The 20th reunion Rent benefits from a strong, deep-bench cast:

Cody Jenkins as Mark Cohen

Cody Jenkins as Mark Cohen provided the connective tissue throughout as both emcee and cast member. He delivered an admirable range that modulated from affable to earnest and, at-times, angry and callow.

Coleman Cummings delivered a strong but uneven performance as Roger Davis. On numbers that required his “big voice,” his voice was strong, meaty and powerful, but in quieter moments he was ineffectively torpid and lispy, even though Roger is not in good health.

Audience favorite Angel Schunard was Pussy-Galored/Pussy-Glamoured with a cat-like, Jack Skellington-esque aplomb by Joshua Tavares. His drag queen persona rightly drew applause and you-go-girl affirmations, but his quieter, sick and dying scenes were equally as memorable for their quiet power – especially his simulated puking. Schunard had the perfect blend of range and moves for the entirety of this demanding part.

Kelsee Sweigard delivered one of the show’s most impressive performances as Maureen Johnson during the “Over the Moon” performance art number. She played the preposterous “milk in the cyber world” scene with a believable, earnest awkwardness that wasn’t easy to achieve – in the same way playing believably drunk is never easy.  

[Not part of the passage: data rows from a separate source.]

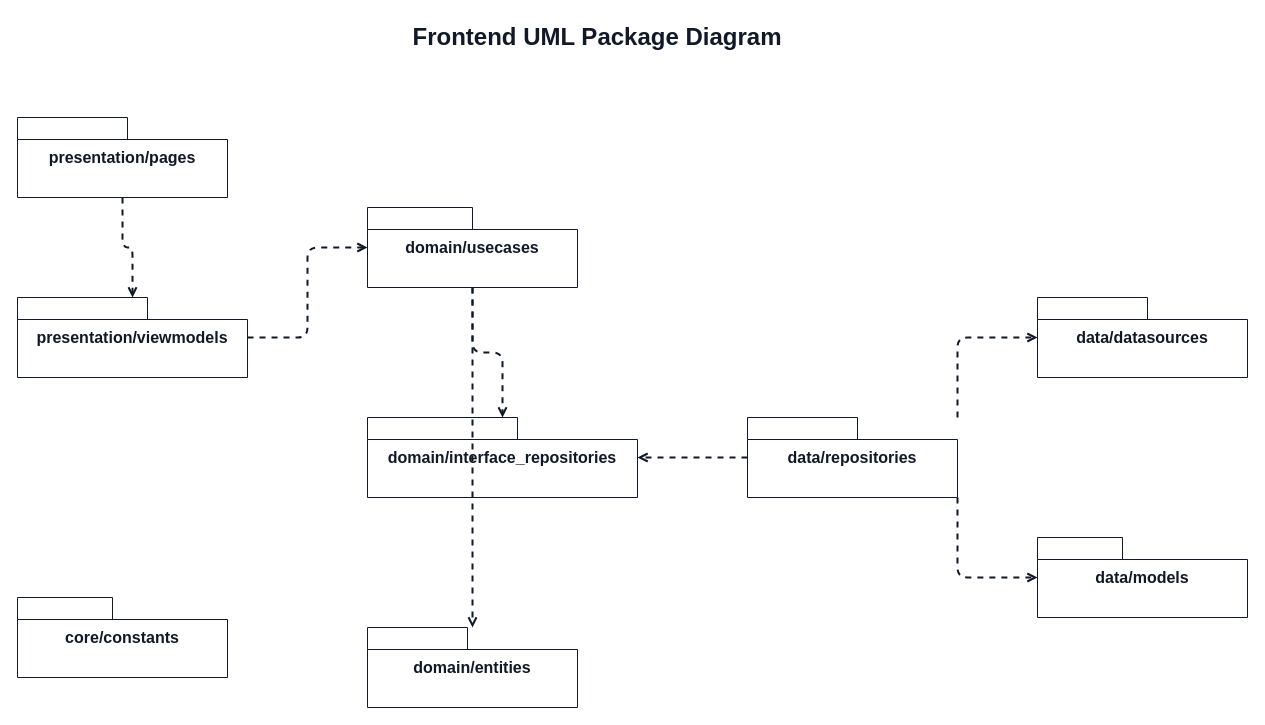
Above: docs/diagrams/package-diagrams.drawio in mkai-xlab/mkaix.healthsyncfe (draw.io), before the change. Source tidied: cells renumbered, new cells numbered last; positions are measured from the earlier drawing's top-left corner, leaving out a move shared by most shapes. Both pictures are drawn from the tidied source at 100%, with x=0, y=0 at pixel (17, 17).
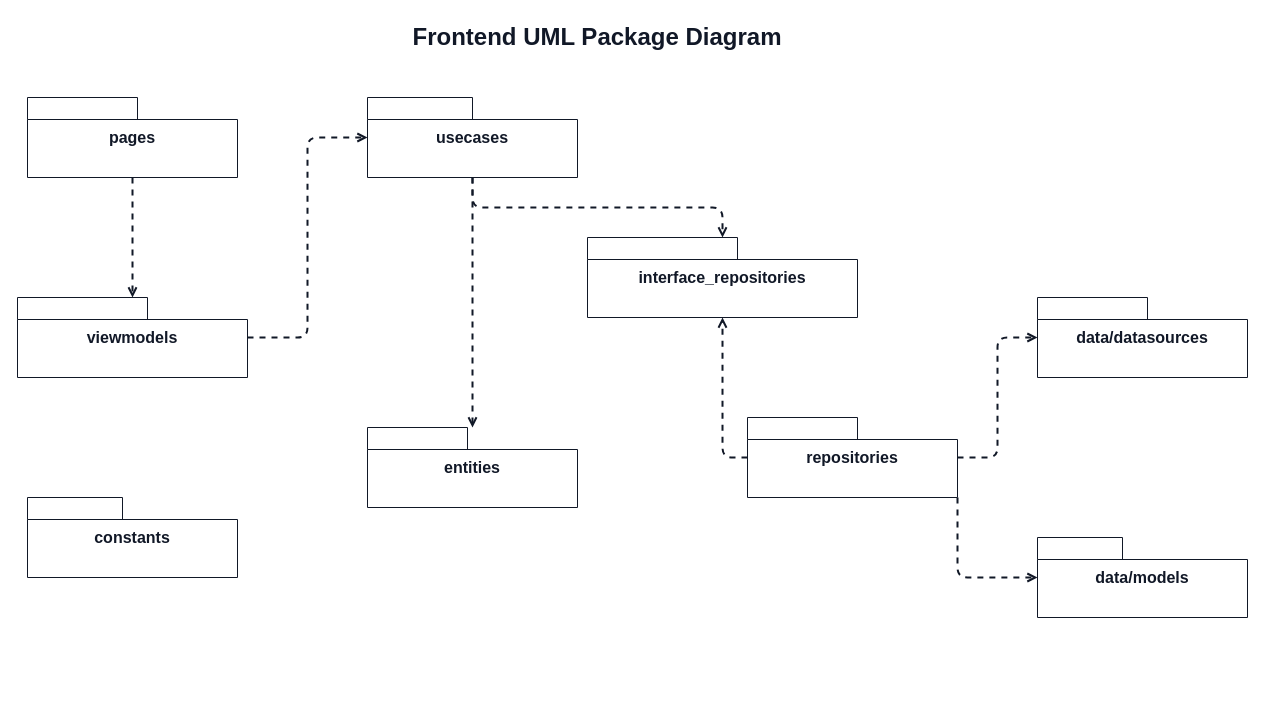
Above is the later version.

Commit message (it also covers changes not shown here):
docs: update package diagrams and add frontend architecture documentation

What changed in the source:
```diff
@@
 <mxGraphModel>
   <root>
     <mxCell id="0" />
     <mxCell id="1" parent="0" />
     <mxCell id="2" value="Frontend UML Package Diagram" style="text;html=1;strokeColor=none;fillColor=none;align=center;verticalAlign=middle;whiteSpace=wrap;fontSize=24;fontStyle=1;fontColor=#111827;" parent="1" vertex="1">
       <mxGeometry x="300" width="560" height="40" as="geometry" />
     </mxCell>
-    <mxCell id="3" value="presentation/pages" style="shape=folder;tabWidth=110;tabHeight=22;tabPosition=left;html=1;whiteSpace=wrap;fillColor=none;strokeColor=#111827;fontColor=#111827;fontSize=16;fontStyle=1;" parent="1" vertex="1">
-      <mxGeometry y="100" width="210" height="80" as="geometry" />
+    <mxCell id="3" value="pages" style="shape=folder;tabWidth=110;tabHeight=22;tabPosition=left;html=1;whiteSpace=wrap;fillColor=none;strokeColor=#111827;fontColor=#111827;fontSize=16;fontStyle=1;" parent="1" vertex="1">
+      <mxGeometry x="10" y="80" width="210" height="80" as="geometry" />
     </mxCell>
-    <mxCell id="4" value="presentation/viewmodels" style="shape=folder;tabWidth=130;tabHeight=22;tabPosition=left;html=1;whiteSpace=wrap;fillColor=none;strokeColor=#111827;fontColor=#111827;fontSize=16;fontStyle=1;" parent="1" vertex="1">
+    <mxCell id="4" value="viewmodels" style="shape=folder;tabWidth=130;tabHeight=22;tabPosition=left;html=1;whiteSpace=wrap;fillColor=none;strokeColor=#111827;fontColor=#111827;fontSize=16;fontStyle=1;" parent="1" vertex="1">
       <mxGeometry y="280" width="230" height="80" as="geometry" />
     </mxCell>
-    <mxCell id="5" value="domain/usecases" style="shape=folder;tabWidth=105;tabHeight=22;tabPosition=left;html=1;whiteSpace=wrap;fillColor=none;strokeColor=#111827;fontColor=#111827;fontSize=16;fontStyle=1;" parent="1" vertex="1">
-      <mxGeometry x="350" y="190" width="210" height="80" as="geometry" />
+    <mxCell id="5" value="usecases" style="shape=folder;tabWidth=105;tabHeight=22;tabPosition=left;html=1;whiteSpace=wrap;fillColor=none;strokeColor=#111827;fontColor=#111827;fontSize=16;fontStyle=1;" parent="1" vertex="1">
+      <mxGeometry x="350" y="80" width="210" height="80" as="geometry" />
     </mxCell>
-    <mxCell id="6" value="domain/interface_repositories" style="shape=folder;tabWidth=150;tabHeight=22;tabPosition=left;html=1;whiteSpace=wrap;fillColor=none;strokeColor=#111827;fontColor=#111827;fontSize=16;fontStyle=1;" parent="1" vertex="1">
-      <mxGeometry x="350" y="400" width="270" height="80" as="geometry" />
+    <mxCell id="6" value="interface_repositories" style="shape=folder;tabWidth=150;tabHeight=22;tabPosition=left;html=1;whiteSpace=wrap;fillColor=none;strokeColor=#111827;fontColor=#111827;fontSize=16;fontStyle=1;" parent="1" vertex="1">
+      <mxGeometry x="570" y="220" width="270" height="80" as="geometry" />
     </mxCell>
-    <mxCell id="7" value="domain/entities" style="shape=folder;tabWidth=100;tabHeight=22;tabPosition=left;html=1;whiteSpace=wrap;fillColor=none;strokeColor=#111827;fontColor=#111827;fontSize=16;fontStyle=1;" parent="1" vertex="1">
-      <mxGeometry x="350" y="610" width="210" height="80" as="geometry" />
+    <mxCell id="7" value="entities" style="shape=folder;tabWidth=100;tabHeight=22;tabPosition=left;html=1;whiteSpace=wrap;fillColor=none;strokeColor=#111827;fontColor=#111827;fontSize=16;fontStyle=1;" parent="1" vertex="1">
+      <mxGeometry x="350" y="410" width="210" height="80" as="geometry" />
     </mxCell>
-    <mxCell id="8" value="data/repositories" style="shape=folder;tabWidth=110;tabHeight=22;tabPosition=left;html=1;whiteSpace=wrap;fillColor=none;strokeColor=#111827;fontColor=#111827;fontSize=16;fontStyle=1;" parent="1" vertex="1">
+    <mxCell id="8" value="repositories" style="shape=folder;tabWidth=110;tabHeight=22;tabPosition=left;html=1;whiteSpace=wrap;fillColor=none;strokeColor=#111827;fontColor=#111827;fontSize=16;fontStyle=1;" parent="1" vertex="1">
       <mxGeometry x="730" y="400" width="210" height="80" as="geometry" />
     </mxCell>
     <mxCell id="9" value="data/datasources" style="shape=folder;tabWidth=110;tabHeight=22;tabPosition=left;html=1;whiteSpace=wrap;fillColor=none;strokeColor=#111827;fontColor=#111827;fontSize=16;fontStyle=1;" parent="1" vertex="1">
       <mxGeometry x="1020" y="280" width="210" height="80" as="geometry" />
     </mxCell>
     <mxCell id="10" value="data/models" style="shape=folder;tabWidth=85;tabHeight=22;tabPosition=left;html=1;whiteSpace=wrap;fillColor=none;strokeColor=#111827;fontColor=#111827;fontSize=16;fontStyle=1;" parent="1" vertex="1">
       <mxGeometry x="1020" y="520" width="210" height="80" as="geometry" />
     </mxCell>
-    <mxCell id="11" value="core/constants" style="shape=folder;tabWidth=95;tabHeight=22;tabPosition=left;html=1;whiteSpace=wrap;fillColor=none;strokeColor=#111827;fontColor=#111827;fontSize=16;fontStyle=1;" parent="1" vertex="1">
-      <mxGeometry y="580" width="210" height="80" as="geometry" />
+    <mxCell id="11" value="constants" style="shape=folder;tabWidth=95;tabHeight=22;tabPosition=left;html=1;whiteSpace=wrap;fillColor=none;strokeColor=#111827;fontColor=#111827;fontSize=16;fontStyle=1;" parent="1" vertex="1">
+      <mxGeometry x="10" y="480" width="210" height="80" as="geometry" />
     </mxCell>
     <mxCell id="12" style="edgeStyle=orthogonalEdgeStyle;rounded=1;html=1;endArrow=open;endFill=0;dashed=1;strokeColor=#111827;strokeWidth=2;exitX=0.5;exitY=1;entryX=0.5;entryY=0;" parent="1" edge="1" source="3" target="4">
       <mxGeometry relative="1" as="geometry" />
     </mxCell>
     <mxCell id="13" style="edgeStyle=orthogonalEdgeStyle;rounded=1;html=1;endArrow=open;endFill=0;dashed=1;strokeColor=#111827;strokeWidth=2;exitX=1;exitY=0.5;entryX=0;entryY=0.5;" parent="1" edge="1" source="4" target="5">
       <mxGeometry relative="1" as="geometry" />
     </mxCell>
     <mxCell id="14" style="edgeStyle=orthogonalEdgeStyle;rounded=1;html=1;endArrow=open;endFill=0;dashed=1;strokeColor=#111827;strokeWidth=2;exitX=0.5;exitY=1;entryX=0.5;entryY=0;" parent="1" edge="1" source="5" target="6">
       <mxGeometry relative="1" as="geometry" />
     </mxCell>
     <mxCell id="15" style="edgeStyle=orthogonalEdgeStyle;rounded=1;html=1;endArrow=open;endFill=0;dashed=1;strokeColor=#111827;strokeWidth=2;exitX=0.5;exitY=1;entryX=0.5;entryY=0;" parent="1" edge="1" source="5" target="7">
       <mxGeometry relative="1" as="geometry" />
     </mxCell>
-    <mxCell id="16" style="edgeStyle=orthogonalEdgeStyle;rounded=1;html=1;endArrow=open;endFill=0;dashed=1;strokeColor=#111827;strokeWidth=2;exitX=0;exitY=0.5;entryX=1;entryY=0.5;" parent="1" edge="1" source="8" target="6">
+    <mxCell id="16" style="edgeStyle=orthogonalEdgeStyle;rounded=1;html=1;endArrow=open;endFill=0;dashed=1;strokeColor=#111827;strokeWidth=2;exitX=0;exitY=0.5;" parent="1" edge="1" source="8" target="6">
       <mxGeometry relative="1" as="geometry" />
     </mxCell>
-    <mxCell id="17" style="edgeStyle=orthogonalEdgeStyle;rounded=1;html=1;endArrow=open;endFill=0;dashed=1;strokeColor=#111827;strokeWidth=2;exitX=1;exitY=0;entryX=0;entryY=0.5;" parent="1" edge="1" source="8" target="9">
+    <mxCell id="17" style="edgeStyle=orthogonalEdgeStyle;rounded=1;html=1;endArrow=open;endFill=0;dashed=1;strokeColor=#111827;strokeWidth=2;entryX=0;entryY=0.5;" parent="1" edge="1" source="8" target="9">
       <mxGeometry relative="1" as="geometry" />
     </mxCell>
     <mxCell id="18" style="edgeStyle=orthogonalEdgeStyle;rounded=1;html=1;endArrow=open;endFill=0;dashed=1;strokeColor=#111827;strokeWidth=2;exitX=1;exitY=1;entryX=0;entryY=0.5;" parent="1" edge="1" source="8" target="10">
       <mxGeometry relative="1" as="geometry" />
     </mxCell>
   </root>
 </mxGraphModel>
```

Shafiq Hicks as big-man Tom Collins belted out his deep, resonant, “Old Man River”-tinged voice in all his solos, especially his reprise of “I’ll Cover You.” His best stage moments begged the production make a hard stop – in only good ways – to pay special attention to his performance.

Ditto for Smash as Mimi. Smash’s show-stopping power was evident in equal measures in her dance and singing. Her Mimi shared an impressive spectrum of radiance, assertiveness, horniness, vulnerability and, ultimately, transfigured. 

Rent at 24 resonates a little differently than it did in its Broadway and touring heyday. Perhaps at its 30th and 40th anniversaries will find a different relevance, though audiences may need footnotes to explain references to the Sex Pistols, Spike Lee, Ecstasy, etc.

But, as Dale Carnegie (of all people) once wrote, “Your purpose is to make your audience see what you saw, hear what you heard, feel what you felt. Relevant detail, couched in concrete, colorful language, is the best way to recreate the incident as it happened and to picture it for the audience.”

Yeah, Rent does that.

The 20th anniversary tour of “Rent”

The Fabulous Fox Theatre presented “Rent” February 21-23.